Vaporizers: Cartomizers To Coils . . . And Back Again

How do you heat e-liquid until it vaporizes without boiling? Unfortunately, just submersing the heating coil directly into the e-liquid simply doesn't work. The e-liquid must be delivered to the coil slowly, at the same rate that it is vaporized. This is called "wicking", and it is accomplished by placing an absorbent material close to the coil and keeping that material wet with e-liquid as it is vaporized.

If you have read the Our Story section, then you know that the first vaporizer to really perform well was the original KR808D-1 cartomizer. The problem with the original cartomizers is that they are small, completely filled with absorbent material, and serve the two purposes of (1) storing the reserve supply of e-liquid, and (2) delivering the e-liquid to the heating coil in a controlled way. Therefore, most of the room in the cartomizer is taken up by the absorbent material, severely limiting the amount of e-liquid that can be stored (e-liquid capacity).

The first tanks ("clearomizers") to hit the market were a huge disappointment! These second-generation devices enclosed the heating coil in a small metal case and provided a long piece of absorbent material (the "wick") which extended from the coil through the case and out into a surrounding reservoir of e-liquid (the "tank"). This dramatically increased the e-liquid capacity, but there were significant problems with performance. Keeping the wick wet with e-liquid close to the coil was a huge problem! It depended entirely on what is called capillary absorbtion in the wick material, and it just did not work very well. For serveral years, we literally bought and tested one new type of clearomizer after another, just to be very disappointed every time. None of the new tanks performed nearly as well as the good old KR808D-1 cartomizer.

Then, someone came up with a brilliant idea:

1. Punch small holes in the side of a miniature cartomizer.

2. Completely submerse the entire miniature cartomizer in a tank of e-liquid.

3. Position the cartomizer at the bottom of the tank, with a tube running from the cartomizer, through the center of the tank, up to the mouthpiece ("drip-tip").


This revolutionary new design capitalized on the fantastic performance of a cartomizer while allowing the cartomizer to be continuously refilled from the tank through the small holes punched in the side. Drawing vapor out of the cartomizer through the tube actually draws more e-liquid into the cartomizer (thanks in part to Bernoulli's principle). And with the cartomizer placed at the bottom of the tank, gravity ensures that e-liquid remains available to the cartomizer as the e-liquid level in the tank drops with use.
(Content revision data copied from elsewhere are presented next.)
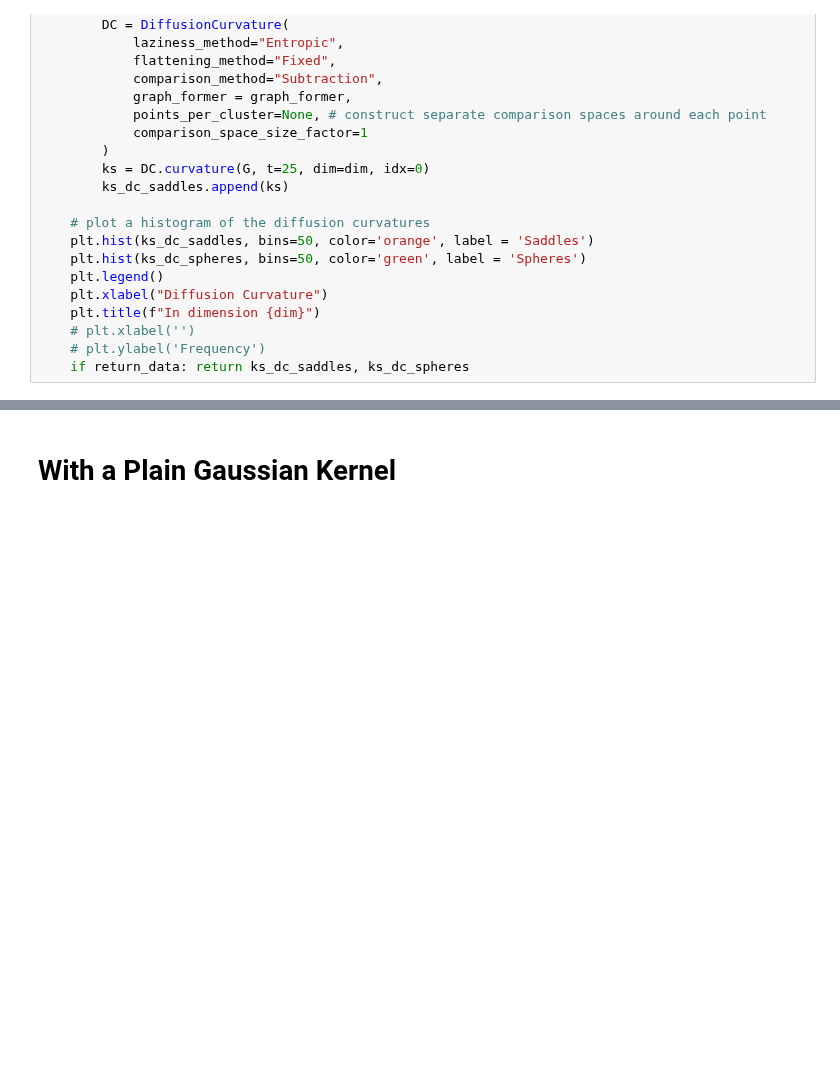
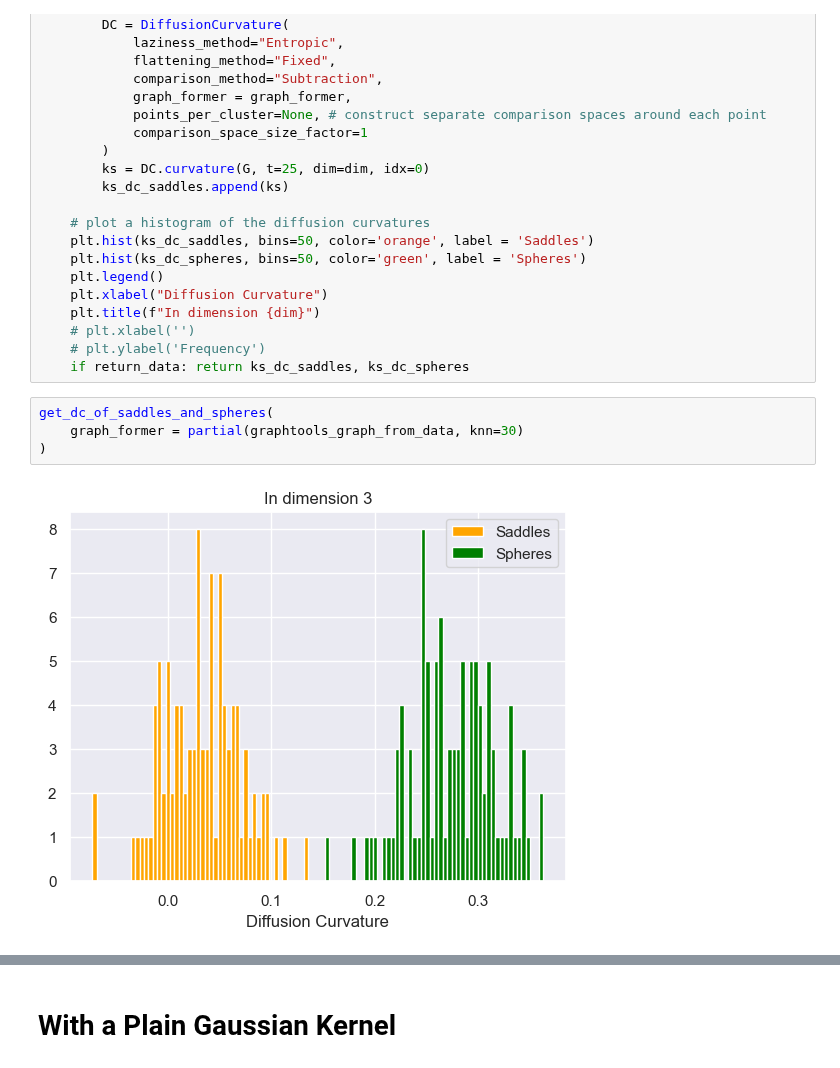
Before and after one commit to professorwug/diffusion-curvature, a Jupyter notebook: nbs/experiments/3d1 Effects of Graph Construction on Negative Curvature Detection.ipynb, the cells around one changed output, grey strips where cells are left out. Cells and saved outputs as stored; diff of their text form; blank space fills up the shorter version.

```diff
--- a/nbs/experiments/3d1 Effects of Graph Construction on Negative Curvature Detection.ipynb
+++ b/nbs/experiments/3d1 Effects of Graph Construction on Negative Curvature Detection.ipynb
@@ -106,3 +106,9 @@ def get_dc_of_saddles_and_spheres(
     # plt.xlabel('')
     # plt.ylabel('Frequency')
     if return_data: return ks_dc_saddles, ks_dc_spheres
+# %%
+get_dc_of_saddles_and_spheres(
+    graph_former = partial(graphtools_graph_from_data, knn=30)
+)
+# %% [output]
+[figure, added]
```
Also changed, not shown: parts of 20 cells of this notebook, 2 other files.
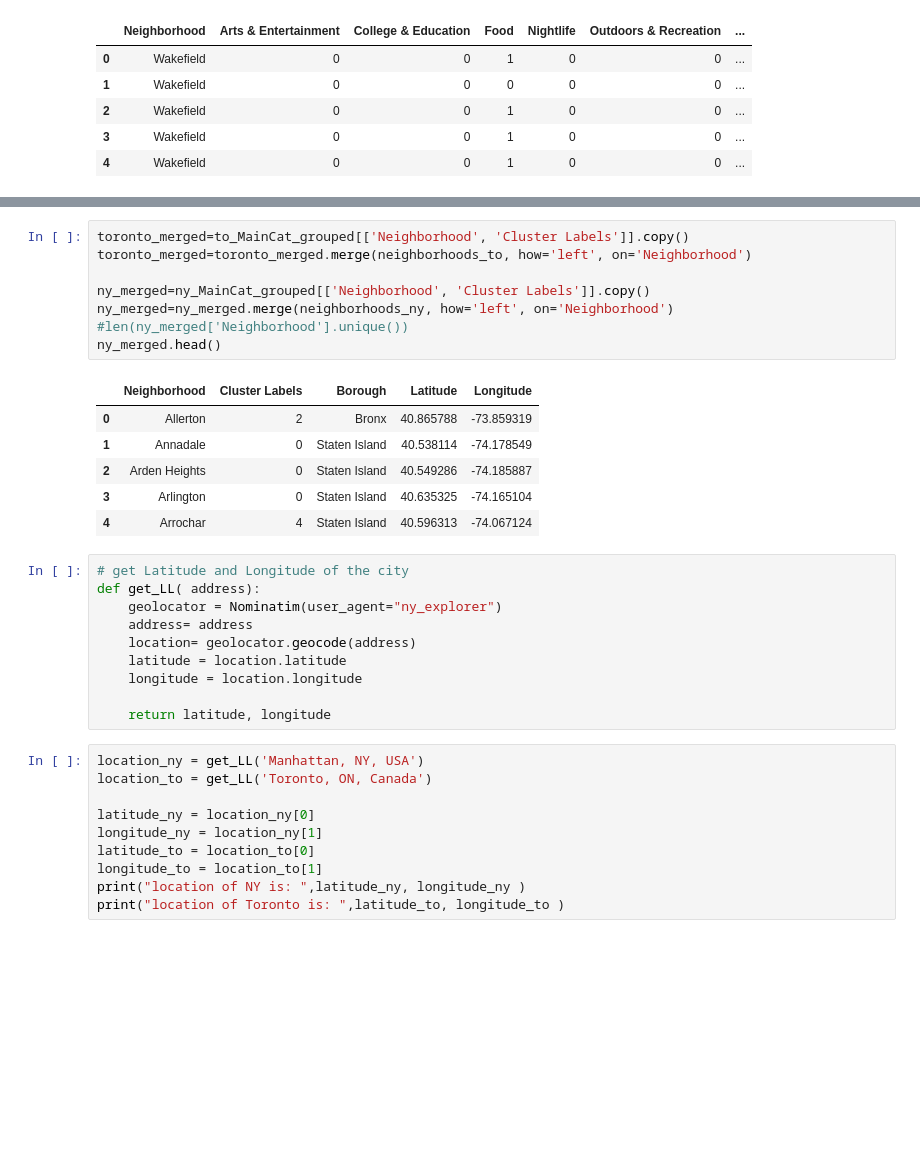
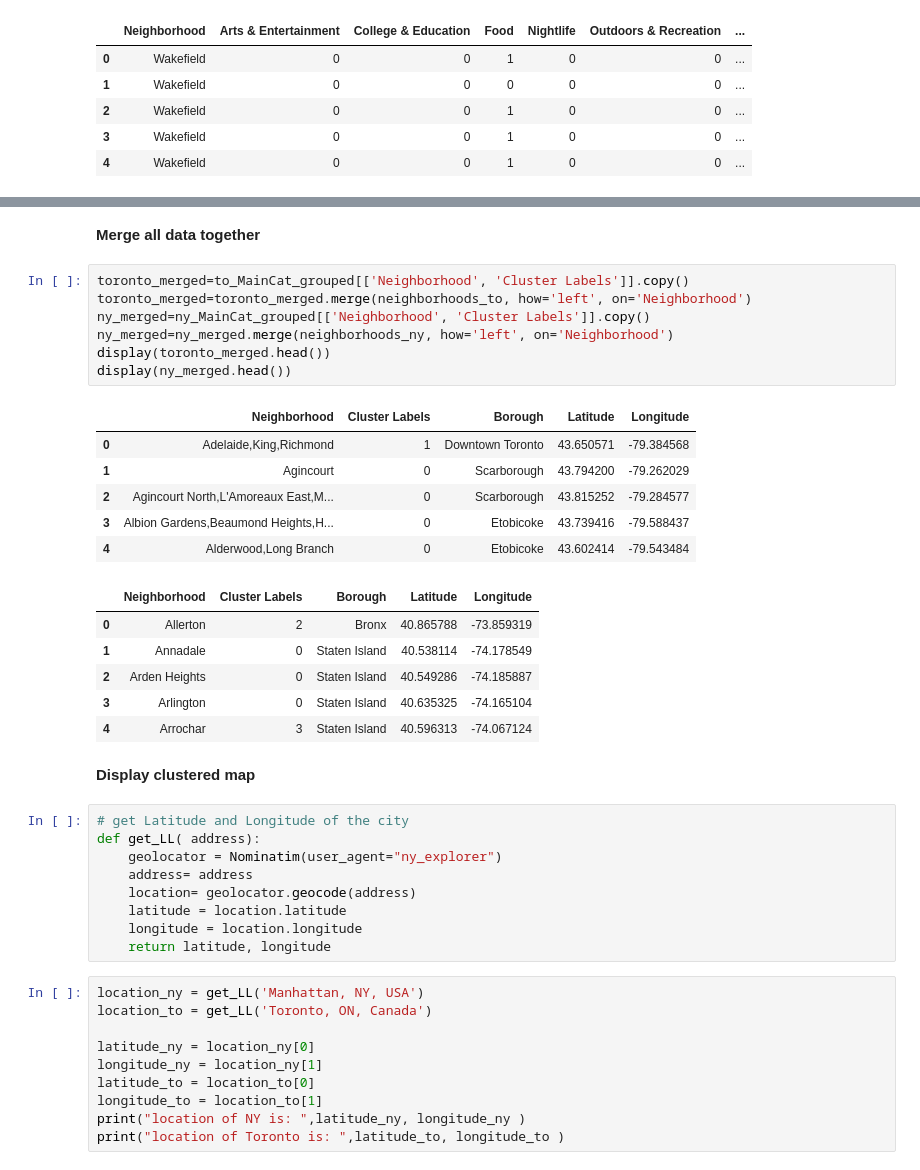
Before and after one commit to water0l/Coursera_Capstone, a Jupyter notebook: Coursera_Capston_Final.ipynb, the cells around one changed output, grey strips where cells are left out. Drawn from its saved outputs; the diff is of its cells as text; blank space fills up the shorter version.

```diff
--- a/Coursera_Capston_Final.ipynb
+++ b/Coursera_Capston_Final.ipynb
@@ -402,18 +418,27 @@ Name: Cluster Labels, dtype: int64
+# %% [markdown]
+**Merge all data together**
 # %%
 toronto_merged=to_MainCat_grouped[['Neighborhood', 'Cluster Labels']].copy()
 toronto_merged=toronto_merged.merge(neighborhoods_to, how='left', on='Neighborhood')
-
 ny_merged=ny_MainCat_grouped[['Neighborhood', 'Cluster Labels']].copy()
 ny_merged=ny_merged.merge(neighborhoods_ny, how='left', on='Neighborhood')
-#len(ny_merged['Neighborhood'].unique())
-ny_merged.head()
+display(toronto_merged.head())
+display(ny_merged.head())
 # %% [output]
 |  | Neighborhood | Cluster Labels | Borough | Latitude | Longitude |
-| 0 | Allerton | 2 | Bronx | 40.865788 | -73.859319 |
-| 1 | Annadale | 0 | Staten Island | 40.538114 | -74.178549 |
-| 2 | Arden Heights | 0 | Staten Island | 40.549286 | -74.185887 |
-| 3 | Arlington | 0 | Staten Island | 40.635325 | -74.165104 |
-| 4 | Arrochar | 4 | Staten Island | 40.596313 | -74.067124 |
+| 0 | Adelaide,King,Richmond | 1 | Downtown Toronto | 43.650571 | -79.384568 |
+| 1 | Agincourt | 0 | Scarborough | 43.794200 | -79.262029 |
+| 2 | Agincourt North,L'Amoreaux East,M... | 0 | Scarborough | 43.815252 | -79.284577 |
+| 3 | Albion Gardens,Beaumond Heights,H... | 0 | Etobicoke | 43.739416 | -79.588437 |
+| 4 | Alderwood,Long Branch | 0 | Etobicoke | 43.602414 | -79.543484 |
+|  | Neighborhood | Cluster Labels | Borough | Latitude | Longitude |
+| 0 | Allerton | 2 | Bronx | 40.865788 | -73.859319 |
+| 1 | Annadale | 0 | Staten Island | 40.538114 | -74.178549 |
+| 2 | Arden Heights | 0 | Staten Island | 40.549286 | -74.185887 |
+| 3 | Arlington | 0 | Staten Island | 40.635325 | -74.165104 |
+| 4 | Arrochar | 3 | Staten Island | 40.596313 | -74.067124 |
+# %% [markdown]
+**Display clustered map**
 # %%
 # get Latitude and Longitude of the city
 def get_LL( address):
@@ -422,7 +447,6 @@ def get_LL( address):
     location= geolocator.geocode(address)
     latitude = location.latitude
     longitude = location.longitude
-
     return latitude, longitude
 # %%
 location_ny = get_LL('Manhattan, NY, USA')
```
Also changed, not shown: parts of 78 cells of this notebook, 2 other files.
Therefore, capillary absorption wicks are not required.

Variations on this basic design are used in virtually all of the newer tanks on the market today. When you purchase a new "coil", "head", "atomizer", etc. for a tank, you're really buying a miniature cartomizer with holes punched in its side. The variations on the design include:

• the number of heating coils used;

• the size and design of the heating coils and the type of metal alloy and the specific process used to make them (resulting in specific operating characteristics and electrical resistance);

• the number, size, and shape of the holes punched in the side;

• the type and compaction of the absorbent material used internally, and how that material is placed relative to the heating coil;

• the path (relative to the heating coils) that the air/vapor takes when entering and exiting, and how that air/vapor flow is controlled; and

• the size (e-liquid capacity) of the tank.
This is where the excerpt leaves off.